Both Pentagon insiders and privacy experts fear that if CIFA merges with, or, in effect, takes over DSS, there would be a weakening of the safeguards that are supposed to regulate the release of the estimated 4.5 million security files on defense-contractor employees currently controlled by DSS. Those files are stored in a disused mine in western Pennsylvania.According to one knowledgeable official, who asked for anonymity because of the extreme sensitivity of the subject, since its creation CIFA has on at least a handful of occasions requested access to the secret files stored in the mine without adequate explanation. As a result, the source said, DSS rejected the requests. A merger between CIFA and DSS would weaken those internal controls, the source said. A CIFA merger with DSS could also alter the job responsibilities of the 280 inspectors employed by DSS to inspect security arrangements and procedures at defense contractors’ offices. According to the official source, these inspectors are responsible for making sure that contractors have taken proper measures to protect classified information. But if DSS merges with CIFA, there are fears that CIFA will pressure the DSS inspectors to expand their mandate to include inspecting contractors to see if they are protecting information that could be considered “sensitive but unclassified”—a term the Bush administration has tried to use to expand restrictions on access to government records. Security professionals regard that expansion as too elastic and open to misinterpretation. By acquiring control of the DSS inspector force, a merged CIFA-DSS would also have something that CIFA at the moment claims not to have, which is a force of field investigators.
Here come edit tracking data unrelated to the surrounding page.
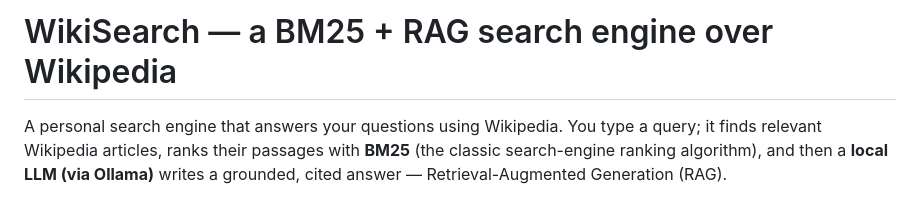
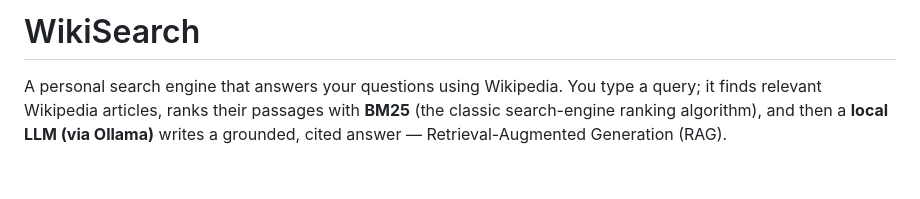
Before and after one commit to CJ2708/wikisearch, a Markdown page: README.md, the part around the change. Drawn GitHub-style; blank space fills up the shorter version.

Commit message:
Update README to refine project description
Removed the subtitle and simplified the project description.

```diff
--- a/README.md
+++ b/README.md
@@ -1,4 +1,4 @@
-# WikiSearch — a BM25 + RAG search engine over Wikipedia
+# WikiSearch
 
 A personal search engine that answers your questions using Wikipedia. You type a
 query; it finds relevant Wikipedia articles, ranks their passages with **BM25**
```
Today CIFA has to rely for raw field reports on other defense and military intelligence agencies, such as branches of Army, Navy and Air Force intelligence.
Defense analyst and washingtonpost.com blogger Bill Arkin, who first brought allegations about CIFA’s domestic spying to light, says that in its efforts to trying eliminate waste and better coordinate intelligence activities, “we are creating an American military secret police that is clearly acquiring way too much information and way too much power.”
But Cindy McGovern, a spokeswoman for DSS, maintains that even if CIFA does merge with DSS, officials will not be able to get access to secret security files unless they have a “legitimate need and we verify that ... People who have access to these records need to have a verified need, a legitimate bona fide need.” Asked how many times CIFA requests for access to DSS files were turned down because of lack of adequate justification, McGovern said she did not have that information at hand. Hicks, the Pentagon spokesman, said there was “no clear answer” to this question, adding: “There are protocols in place to request information that CIFA follows, but there is no quick grasp as to how many times or instances that has been sought.”
In an e-mail to NEWSWEEK, Hicks added: “The Defense Security Service takes the release of personnel files and the information contained therein very seriously ... For the purposes of disclosure and disclosure accounting, the Department of Defense is considered a single agency. Notwithstanding, disclosures of DSS records within DOD are only authorized when a justifiable official need for the information exists. These same safeguards would apply in the event of a merger with CIFA.”